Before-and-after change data
○ ○ ○

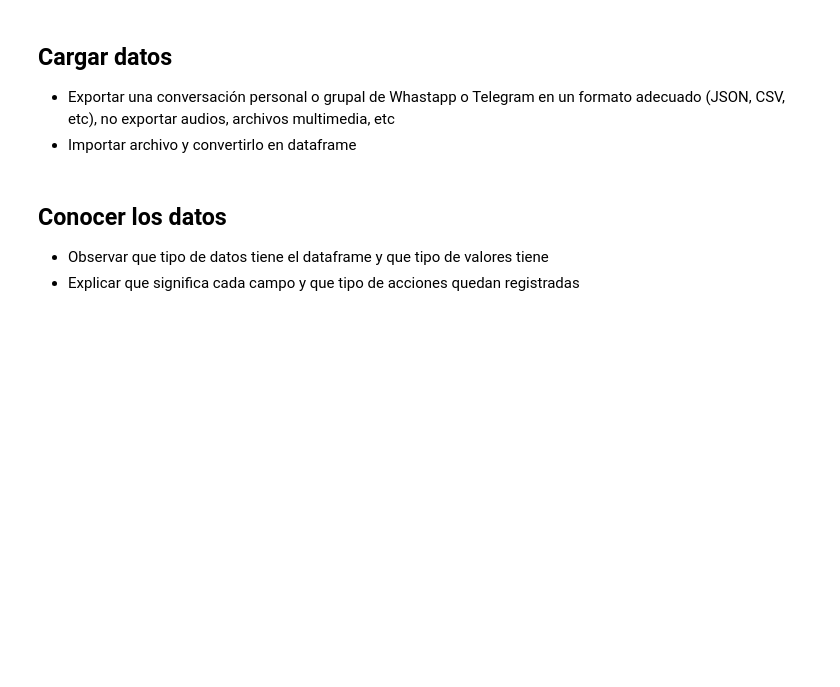
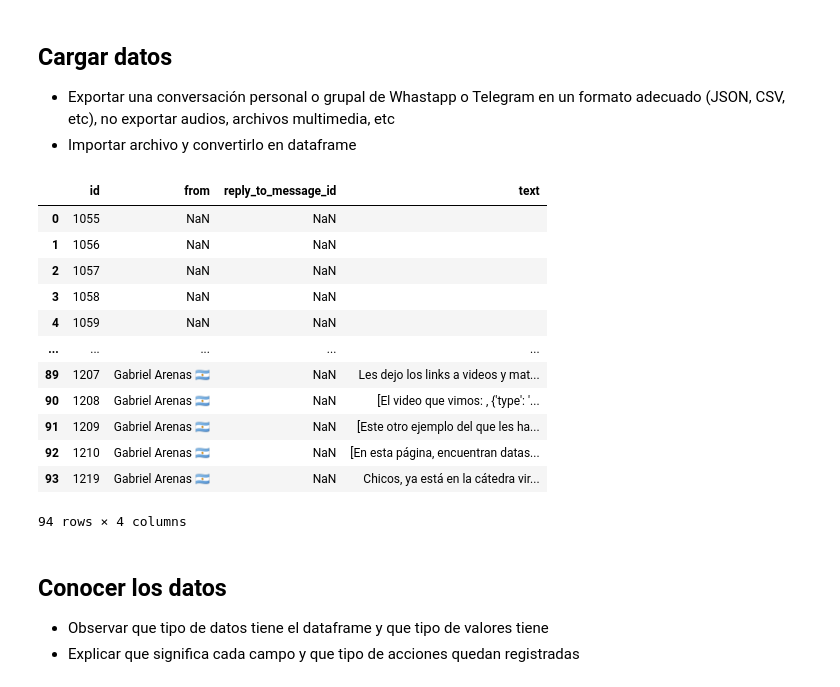
Before and after one commit to DelfinaQuinteros/BD-ll, a Jupyter notebook: 3 - Valores atípicos/TP3.ipynb, the cells around one changed output. Saved outputs shown, nothing was run; the diff lists cells and outputs as text; code cells hidden in the pictures; blank space fills up the shorter version.

```diff
--- a/3 - Valores atípicos/TP3.ipynb
+++ b/3 - Valores atípicos/TP3.ipynb
@@ -4,6 +4,39 @@
 ## Cargar datos
 - Exportar una conversación personal o grupal de Whastapp o Telegram en un formato adecuado (JSON, CSV, etc), no exportar audios, archivos multimedia, etc
 - Importar archivo y convertirlo en dataframe
+# %%
+import json
+import pandas as pd
+import numpy as np
+import requests
+import os, sys
+import matplotlib.pyplot as plt
+%matplotlib inline
+import seaborn as sns
+
+chat = open('data/result.json', encoding='utf8')
+data = json.load(chat)
+
+msgs = data['messages']
+dmain = pd.DataFrame(msgs)
+
+df = dmain.filter(items = ['id','from', 'reply_to_message_id' ,'text'])
+
+df
+# %% [output]
+|  | id | from | reply_to_message_id | text |
+| 0 | 1055 | NaN | NaN |  |
+| 1 | 1056 | NaN | NaN |  |
+| 2 | 1057 | NaN | NaN |  |
+| 3 | 1058 | NaN | NaN |  |
+| 4 | 1059 | NaN | NaN |  |
+| ... | ... | ... | ... | ... |
+| 89 | 1207 | Gabriel Arenas 🇦🇷 | NaN | Les dejo los links a videos y mat... |
+| 90 | 1208 | Gabriel Arenas 🇦🇷 | NaN | [El video que vimos: , {'type': '... |
+| 91 | 1209 | Gabriel Arenas 🇦🇷 | NaN | [Este otro ejemplo del que les ha... |
+| 92 | 1210 | Gabriel Arenas 🇦🇷 | NaN | [En esta página, encuentran datas... |
+| 93 | 1219 | Gabriel Arenas 🇦🇷 | NaN | Chicos, ya está en la cátedra vir... |
+94 rows × 4 columns
 # %% [markdown]
 ## Conocer los datos
 
```
Also changed, not shown: parts of 10 cells of this notebook, 41 other files.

○ ○ ○

> **Work request**
Repeat the data verbatim, excluding all pictures.

> **Problem solution**
Before and after one commit to DelfinaQuinteros/BD-ll, a Jupyter notebook: 3 - Valores atípicos/TP3.ipynb, the cells around one changed output. Saved outputs shown, nothing was run; the diff lists cells and outputs as text; code cells hidden in the pictures; blank space fills up the shorter version.

```diff
--- a/3 - Valores atípicos/TP3.ipynb
+++ b/3 - Valores atípicos/TP3.ipynb
@@ -4,6 +4,39 @@
 ## Cargar datos
 - Exportar una conversación personal o grupal de Whastapp o Telegram en un formato adecuado (JSON, CSV, etc), no exportar audios, archivos multimedia, etc
 - Importar archivo y convertirlo en dataframe
+# %%
+import json
+import pandas as pd
+import numpy as np
+import requests
+import os, sys
+import matplotlib.pyplot as plt
+%matplotlib inline
+import seaborn as sns
+
+chat = open('data/result.json', encoding='utf8')
+data = json.load(chat)
+
+msgs = data['messages']
+dmain = pd.DataFrame(msgs)
+
+df = dmain.filter(items = ['id','from', 'reply_to_message_id' ,'text'])
+
+df
+# %% [output]
+|  | id | from | reply_to_message_id | text |
+| 0 | 1055 | NaN | NaN |  |
+| 1 | 1056 | NaN | NaN |  |
+| 2 | 1057 | NaN | NaN |  |
+| 3 | 1058 | NaN | NaN |  |
+| 4 | 1059 | NaN | NaN |  |
+| ... | ... | ... | ... | ... |
+| 89 | 1207 | Gabriel Arenas 🇦🇷 | NaN | Les dejo los links a videos y mat... |
+| 90 | 1208 | Gabriel Arenas 🇦🇷 | NaN | [El video que vimos: , {'type': '... |
+| 91 | 1209 | Gabriel Arenas 🇦🇷 | NaN | [Este otro ejemplo del que les ha... |
+| 92 | 1210 | Gabriel Arenas 🇦🇷 | NaN | [En esta página, encuentran datas... |
+| 93 | 1219 | Gabriel Arenas 🇦🇷 | NaN | Chicos, ya está en la cátedra vir... |
+94 rows × 4 columns
 # %% [markdown]
 ## Conocer los datos
 
```
Also changed, not shown: parts of 10 cells of this notebook, 41 other files.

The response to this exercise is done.